- WORK INSTRUCTION: Repeat the records below exactly, leaving out every picture.

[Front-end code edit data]
%%

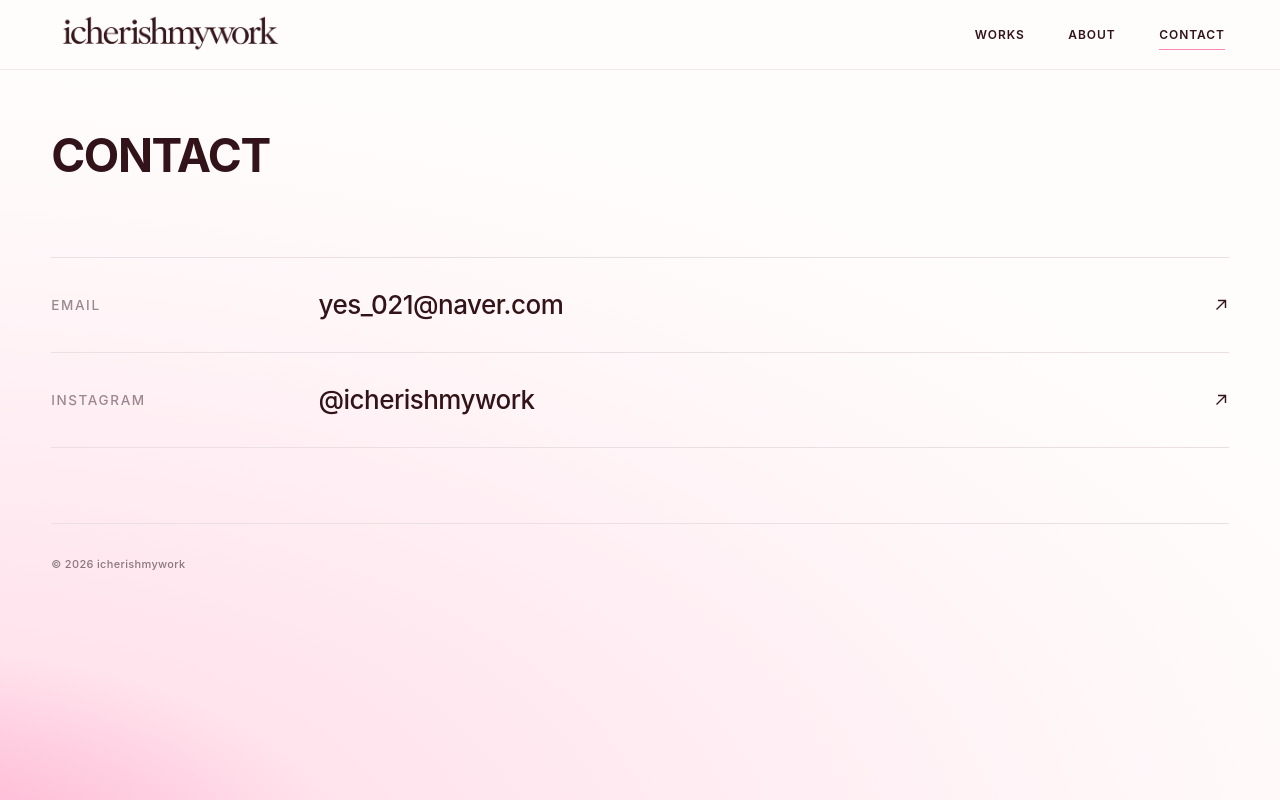
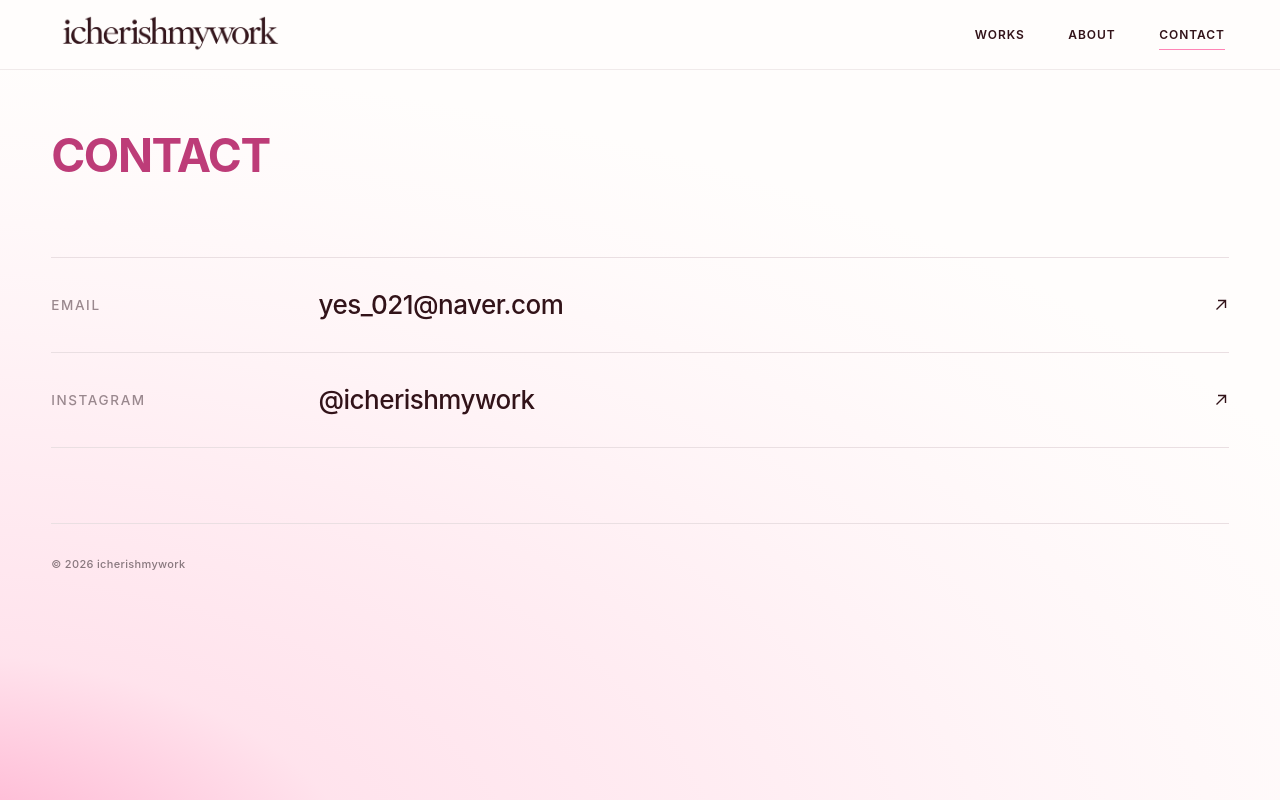
Before and after one commit to cherrymiri/icherishmywork, a React (Vite) app: page /contact in a window 1280 px wide. Built offline with nearby package versions, Linux system fonts and the light colour scheme; a web font is replaced by a local one.

Commit message:
CONTACT 제목 색상을 ABOUT 제목과 같은 핑크(#bd3c78)로 변경
Co-Authored-By: Claude Opus 5.5 <noreply@anthropic.com>
Claude-Session: https://claude.ai/code/session_01LjVCjRWJFrKtS3bkhsHwg6

```diff
--- a/src/styles/global.css
+++ b/src/styles/global.css
@@ -306,7 +306,7 @@ html { background: #FFFDFC; }
 
 /* CONTACT — 미니멀 리스트형 */
 .ct-wide { width: 92%; max-width: 1600px; margin: 0 auto; padding: 130px 0 60px; }
-.ct-title { font-size: 46px; font-weight: 700; letter-spacing: -.03em; line-height: 1.1; color: var(--wine); margin: 0 0 clamp(48px, 6vw, 80px); }
+.ct-title { font-size: 46px; font-weight: 700; letter-spacing: -.03em; line-height: 1.1; color: #bd3c78; /* ABOUT 제목(.section-label)과 같은 핑크 */ margin: 0 0 clamp(48px, 6vw, 80px); }
 .ct-list { list-style: none; margin: 0; padding: 0; border-bottom: 1px solid var(--line); }
 .ct-list li { border-top: 1px solid var(--line); }
 .ct-row { display: grid; grid-template-columns: 21% minmax(0, 1fr) auto; align-items: center; column-gap: 20px; padding: 30px 0; color: var(--wine); }
```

%%

- RESULT BELOW:
Before and after one commit to cherrymiri/icherishmywork, a React (Vite) app: page /contact in a window 1280 px wide. Built offline with nearby package versions, Linux system fonts and the light colour scheme; a web font is replaced by a local one.

Commit message:
CONTACT 제목 색상을 ABOUT 제목과 같은 핑크(#bd3c78)로 변경
Co-Authored-By: Claude Opus 5.5 <noreply@anthropic.com>
Claude-Session: https://claude.ai/code/session_01LjVCjRWJFrKtS3bkhsHwg6

```diff
--- a/src/styles/global.css
+++ b/src/styles/global.css
@@ -306,7 +306,7 @@ html { background: #FFFDFC; }
 
 /* CONTACT — 미니멀 리스트형 */
 .ct-wide { width: 92%; max-width: 1600px; margin: 0 auto; padding: 130px 0 60px; }
-.ct-title { font-size: 46px; font-weight: 700; letter-spacing: -.03em; line-height: 1.1; color: var(--wine); margin: 0 0 clamp(48px, 6vw, 80px); }
+.ct-title { font-size: 46px; font-weight: 700; letter-spacing: -.03em; line-height: 1.1; color: #bd3c78; /* ABOUT 제목(.section-label)과 같은 핑크 */ margin: 0 0 clamp(48px, 6vw, 80px); }
 .ct-list { list-style: none; margin: 0; padding: 0; border-bottom: 1px solid var(--line); }
 .ct-list li { border-top: 1px solid var(--line); }
 .ct-row { display: grid; grid-template-columns: 21% minmax(0, 1fr) auto; align-items: center; column-gap: 20px; padding: 30px 0; color: var(--wine); }
```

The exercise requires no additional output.